Your task is to retype every entry exactly, omitting nothing.

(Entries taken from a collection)

------------

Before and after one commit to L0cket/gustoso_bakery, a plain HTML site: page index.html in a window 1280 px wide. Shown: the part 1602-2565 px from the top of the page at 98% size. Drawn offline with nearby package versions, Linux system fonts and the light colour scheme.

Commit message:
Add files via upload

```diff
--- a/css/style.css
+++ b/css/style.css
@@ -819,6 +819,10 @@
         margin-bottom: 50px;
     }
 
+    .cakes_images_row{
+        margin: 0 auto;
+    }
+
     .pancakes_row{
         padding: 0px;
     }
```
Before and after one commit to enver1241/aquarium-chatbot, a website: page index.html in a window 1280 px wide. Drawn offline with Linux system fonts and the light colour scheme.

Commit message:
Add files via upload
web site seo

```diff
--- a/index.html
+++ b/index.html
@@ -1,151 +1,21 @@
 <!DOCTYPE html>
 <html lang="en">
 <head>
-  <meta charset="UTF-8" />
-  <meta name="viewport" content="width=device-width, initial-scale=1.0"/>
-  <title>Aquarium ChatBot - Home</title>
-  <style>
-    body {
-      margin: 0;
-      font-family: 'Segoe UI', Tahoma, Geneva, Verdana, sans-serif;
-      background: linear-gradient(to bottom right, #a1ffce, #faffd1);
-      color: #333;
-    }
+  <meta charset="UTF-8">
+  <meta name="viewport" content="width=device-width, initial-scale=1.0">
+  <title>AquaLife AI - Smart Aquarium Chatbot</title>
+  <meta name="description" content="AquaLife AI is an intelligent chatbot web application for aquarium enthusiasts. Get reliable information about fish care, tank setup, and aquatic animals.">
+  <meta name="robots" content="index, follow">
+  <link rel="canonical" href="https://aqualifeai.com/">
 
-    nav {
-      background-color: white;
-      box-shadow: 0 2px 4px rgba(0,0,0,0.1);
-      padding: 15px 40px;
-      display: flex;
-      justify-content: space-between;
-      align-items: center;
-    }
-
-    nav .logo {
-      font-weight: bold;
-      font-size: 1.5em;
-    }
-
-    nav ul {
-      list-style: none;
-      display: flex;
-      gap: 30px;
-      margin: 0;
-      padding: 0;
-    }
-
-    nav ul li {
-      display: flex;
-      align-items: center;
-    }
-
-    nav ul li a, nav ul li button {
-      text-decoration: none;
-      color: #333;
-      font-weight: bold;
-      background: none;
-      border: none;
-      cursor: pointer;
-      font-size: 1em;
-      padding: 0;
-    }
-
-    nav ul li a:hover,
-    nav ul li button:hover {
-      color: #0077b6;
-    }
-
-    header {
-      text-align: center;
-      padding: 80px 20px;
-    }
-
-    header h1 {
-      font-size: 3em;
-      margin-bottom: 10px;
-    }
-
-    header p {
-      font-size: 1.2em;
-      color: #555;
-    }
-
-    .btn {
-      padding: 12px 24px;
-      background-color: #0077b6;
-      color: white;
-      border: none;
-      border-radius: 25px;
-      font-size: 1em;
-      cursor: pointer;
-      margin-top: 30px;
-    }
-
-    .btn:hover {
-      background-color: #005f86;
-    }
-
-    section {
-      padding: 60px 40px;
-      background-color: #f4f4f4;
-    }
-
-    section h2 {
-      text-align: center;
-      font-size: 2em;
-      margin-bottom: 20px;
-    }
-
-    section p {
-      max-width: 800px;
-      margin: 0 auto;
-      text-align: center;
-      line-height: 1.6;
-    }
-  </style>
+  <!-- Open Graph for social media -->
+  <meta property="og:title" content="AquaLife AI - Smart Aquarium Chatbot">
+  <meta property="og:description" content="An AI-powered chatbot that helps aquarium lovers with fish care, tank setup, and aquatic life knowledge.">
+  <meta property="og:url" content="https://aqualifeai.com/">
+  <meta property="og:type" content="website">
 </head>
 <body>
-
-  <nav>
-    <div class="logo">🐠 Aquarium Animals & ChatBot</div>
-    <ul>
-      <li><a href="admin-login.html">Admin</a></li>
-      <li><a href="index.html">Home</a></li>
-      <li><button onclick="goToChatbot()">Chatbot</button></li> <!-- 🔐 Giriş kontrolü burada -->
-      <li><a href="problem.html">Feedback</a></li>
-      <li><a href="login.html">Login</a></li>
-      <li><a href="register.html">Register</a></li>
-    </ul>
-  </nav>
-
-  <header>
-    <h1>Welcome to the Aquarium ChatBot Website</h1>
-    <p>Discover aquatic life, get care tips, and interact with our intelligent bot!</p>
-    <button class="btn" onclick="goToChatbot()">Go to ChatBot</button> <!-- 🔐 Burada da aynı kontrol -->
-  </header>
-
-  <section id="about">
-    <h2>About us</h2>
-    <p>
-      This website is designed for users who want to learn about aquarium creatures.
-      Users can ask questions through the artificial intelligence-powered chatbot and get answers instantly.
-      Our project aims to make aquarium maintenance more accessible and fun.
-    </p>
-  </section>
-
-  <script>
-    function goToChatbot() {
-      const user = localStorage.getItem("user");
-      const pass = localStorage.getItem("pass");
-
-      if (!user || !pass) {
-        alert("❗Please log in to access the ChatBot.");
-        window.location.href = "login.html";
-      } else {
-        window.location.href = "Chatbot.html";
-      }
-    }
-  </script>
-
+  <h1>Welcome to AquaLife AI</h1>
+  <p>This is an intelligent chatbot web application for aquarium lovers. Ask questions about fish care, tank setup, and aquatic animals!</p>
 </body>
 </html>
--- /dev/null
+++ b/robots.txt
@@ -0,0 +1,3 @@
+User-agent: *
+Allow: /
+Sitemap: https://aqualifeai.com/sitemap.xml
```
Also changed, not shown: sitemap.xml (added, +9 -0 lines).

------------

Result of the exercise:
Before and after one commit to L0cket/gustoso_bakery, a plain HTML site: page index.html in a window 1280 px wide. Shown: the part 1602-2565 px from the top of the page at 98% size. Drawn offline with nearby package versions, Linux system fonts and the light colour scheme.

Commit message:
Add files via upload

```diff
--- a/css/style.css
+++ b/css/style.css
@@ -819,6 +819,10 @@
         margin-bottom: 50px;
     }
 
+    .cakes_images_row{
+        margin: 0 auto;
+    }
+
     .pancakes_row{
         padding: 0px;
     }
```
Before and after one commit to enver1241/aquarium-chatbot, a website: page index.html in a window 1280 px wide. Drawn offline with Linux system fonts and the light colour scheme.

Commit message:
Add files via upload
web site seo

```diff
--- a/index.html
+++ b/index.html
@@ -1,151 +1,21 @@
 <!DOCTYPE html>
 <html lang="en">
 <head>
-  <meta charset="UTF-8" />
-  <meta name="viewport" content="width=device-width, initial-scale=1.0"/>
-  <title>Aquarium ChatBot - Home</title>
-  <style>
-    body {
-      margin: 0;
-      font-family: 'Segoe UI', Tahoma, Geneva, Verdana, sans-serif;
-      background: linear-gradient(to bottom right, #a1ffce, #faffd1);
-      color: #333;
-    }
+  <meta charset="UTF-8">
+  <meta name="viewport" content="width=device-width, initial-scale=1.0">
+  <title>AquaLife AI - Smart Aquarium Chatbot</title>
+  <meta name="description" content="AquaLife AI is an intelligent chatbot web application for aquarium enthusiasts. Get reliable information about fish care, tank setup, and aquatic animals.">
+  <meta name="robots" content="index, follow">
+  <link rel="canonical" href="https://aqualifeai.com/">
 
-    nav {
-      background-color: white;
-      box-shadow: 0 2px 4px rgba(0,0,0,0.1);
-      padding: 15px 40px;
-      display: flex;
-      justify-content: space-between;
-      align-items: center;
-    }
-
-    nav .logo {
-      font-weight: bold;
-      font-size: 1.5em;
-    }
-
-    nav ul {
-      list-style: none;
-      display: flex;
-      gap: 30px;
-      margin: 0;
-      padding: 0;
-    }
-
-    nav ul li {
-      display: flex;
-      align-items: center;
-    }
-
-    nav ul li a, nav ul li button {
-      text-decoration: none;
-      color: #333;
-      font-weight: bold;
-      background: none;
-      border: none;
-      cursor: pointer;
-      font-size: 1em;
-      padding: 0;
-    }
-
-    nav ul li a:hover,
-    nav ul li button:hover {
-      color: #0077b6;
-    }
-
-    header {
-      text-align: center;
-      padding: 80px 20px;
-    }
-
-    header h1 {
-      font-size: 3em;
-      margin-bottom: 10px;
-    }
-
-    header p {
-      font-size: 1.2em;
-      color: #555;
-    }
-
-    .btn {
-      padding: 12px 24px;
-      background-color: #0077b6;
-      color: white;
-      border: none;
-      border-radius: 25px;
-      font-size: 1em;
-      cursor: pointer;
-      margin-top: 30px;
-    }
-
-    .btn:hover {
-      background-color: #005f86;
-    }
-
-    section {
-      padding: 60px 40px;
-      background-color: #f4f4f4;
-    }
-
-    section h2 {
-      text-align: center;
-      font-size: 2em;
-      margin-bottom: 20px;
-    }
-
-    section p {
-      max-width: 800px;
-      margin: 0 auto;
-      text-align: center;
-      line-height: 1.6;
-    }
-  </style>
+  <!-- Open Graph for social media -->
+  <meta property="og:title" content="AquaLife AI - Smart Aquarium Chatbot">
+  <meta property="og:description" content="An AI-powered chatbot that helps aquarium lovers with fish care, tank setup, and aquatic life knowledge.">
+  <meta property="og:url" content="https://aqualifeai.com/">
+  <meta property="og:type" content="website">
 </head>
 <body>
-
-  <nav>
-    <div class="logo">🐠 Aquarium Animals & ChatBot</div>
-    <ul>
-      <li><a href="admin-login.html">Admin</a></li>
-      <li><a href="index.html">Home</a></li>
-      <li><button onclick="goToChatbot()">Chatbot</button></li> <!-- 🔐 Giriş kontrolü burada -->
-      <li><a href="problem.html">Feedback</a></li>
-      <li><a href="login.html">Login</a></li>
-      <li><a href="register.html">Register</a></li>
-    </ul>
-  </nav>
-
-  <header>
-    <h1>Welcome to the Aquarium ChatBot Website</h1>
-    <p>Discover aquatic life, get care tips, and interact with our intelligent bot!</p>
-    <button class="btn" onclick="goToChatbot()">Go to ChatBot</button> <!-- 🔐 Burada da aynı kontrol -->
-  </header>
-
-  <section id="about">
-    <h2>About us</h2>
-    <p>
-      This website is designed for users who want to learn about aquarium creatures.
-      Users can ask questions through the artificial intelligence-powered chatbot and get answers instantly.
-      Our project aims to make aquarium maintenance more accessible and fun.
-    </p>
-  </section>
-
-  <script>
-    function goToChatbot() {
-      const user = localStorage.getItem("user");
-      const pass = localStorage.getItem("pass");
-
-      if (!user || !pass) {
-        alert("❗Please log in to access the ChatBot.");
-        window.location.href = "login.html";
-      } else {
-        window.location.href = "Chatbot.html";
-      }
-    }
-  </script>
-
+  <h1>Welcome to AquaLife AI</h1>
+  <p>This is an intelligent chatbot web application for aquarium lovers. Ask questions about fish care, tank setup, and aquatic animals!</p>
 </body>
 </html>
--- /dev/null
+++ b/robots.txt
@@ -0,0 +1,3 @@
+User-agent: *
+Allow: /
+Sitemap: https://aqualifeai.com/sitemap.xml
```
Also changed, not shown: sitemap.xml (added, +9 -0 lines).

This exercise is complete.